Turning off these devices will help you to reconnect with your immediate surroundings, and give your mind the freedom to reflect and unwind - which can be marvelous for productivity in the long run.
Another great way to ease the stress and anxiety of work is to escape into nature. Going on a hike amongst beautiful scenery is a great way to promote relaxation and positive thinking, while also reconnecting with your body.
Especially if you live in a busy metropolis, consider taking some time for yourself on the weekend to explore the surrounding landscapes. It’ll be a nice reminder that your world is a lot bigger than your office.
Completing the same task day after day can be quite draining and numbing to the mind. If you’re beginning to feel burnt out, it might be a sign for you to take a step back and try something new.

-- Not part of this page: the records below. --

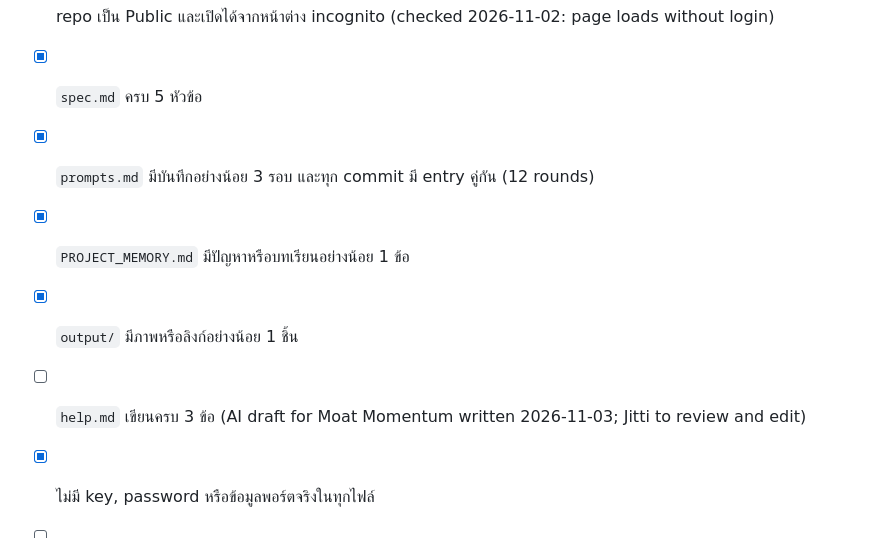
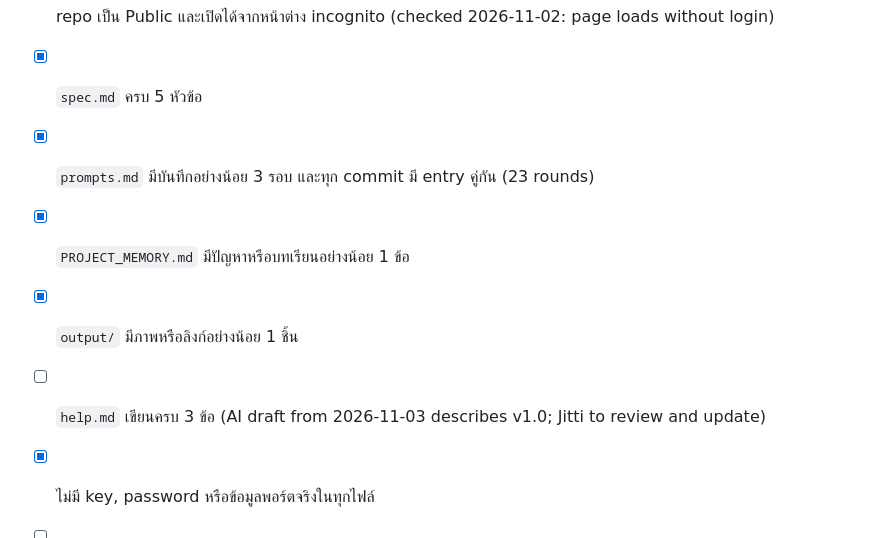
Before and after one commit to Jittia/aia-hw-jitti, a Markdown page: README.md, the part around one of its changes. Rendered like a GitHub page.

```diff
--- a/README.md
+++ b/README.md
@@ -88,9 +118,9 @@ repo นี้ใครก็เปิดดูได้ ห้ามใส่
 
 - [x] repo เป็น Public และเปิดได้จากหน้าต่าง incognito (checked 2026-11-02: page loads without login)
 - [x] `spec.md` ครบ 5 หัวข้อ
-- [x] `prompts.md` มีบันทึกอย่างน้อย 3 รอบ และทุก commit มี entry คู่กัน (12 rounds)
+- [x] `prompts.md` มีบันทึกอย่างน้อย 3 รอบ และทุก commit มี entry คู่กัน (23 rounds)
 - [x] `PROJECT_MEMORY.md` มีปัญหาหรือบทเรียนอย่างน้อย 1 ข้อ
 - [x] `output/` มีภาพหรือลิงก์อย่างน้อย 1 ชิ้น
-- [ ] `help.md` เขียนครบ 3 ข้อ (AI draft for Moat Momentum written 2026-11-03; Jitti to review and edit)
+- [ ] `help.md` เขียนครบ 3 ข้อ (AI draft from 2026-11-03 describes v1.0; Jitti to review and update)
 - [x] ไม่มี key, password หรือข้อมูลพอร์ตจริงในทุกไฟล์
 - [ ] ส่งลิงก์แล้ว
```
Also changed, not shown: other parts of README.md (+48 -18 lines), prompts.md (+39 -0 lines), output/dashboard.jpg (deleted), output/dashboard_screener.png (added), 1 other file.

Reconnect with old hobbies that used to spark joy and passion, or consider learning something new altogether. Pick up an instrument, take a cooking class, head out into the garden, or start a DIY project.
Engaging with your hobbies can be a great way to break out of your routine and feed creativity.
Exercising and getting the blood pumping is another great way to burn off any stress and nourish your body.
Whether it’s by going for a run, swimming a few laps, or hitting the gym - taking some time to work on yourself isn’t only productive for your health, but it will also help to promote relaxation and a good night's sleep.
Sometimes, a mental break could just be a simple nap. Especially if you struggle sleeping at night, consider taking a bit of time off to catch up on your Z’s.
Regular, quality sleep is an essential element of general health and well-being. So, when we aren’t getting enough, our mental state can suffer - triggering feelings of frustration, stress, and anxiety.
So, if you feel like your problem-solving, memory, or decision-making is suffering - it might be a sign that you need to focus on your sleep.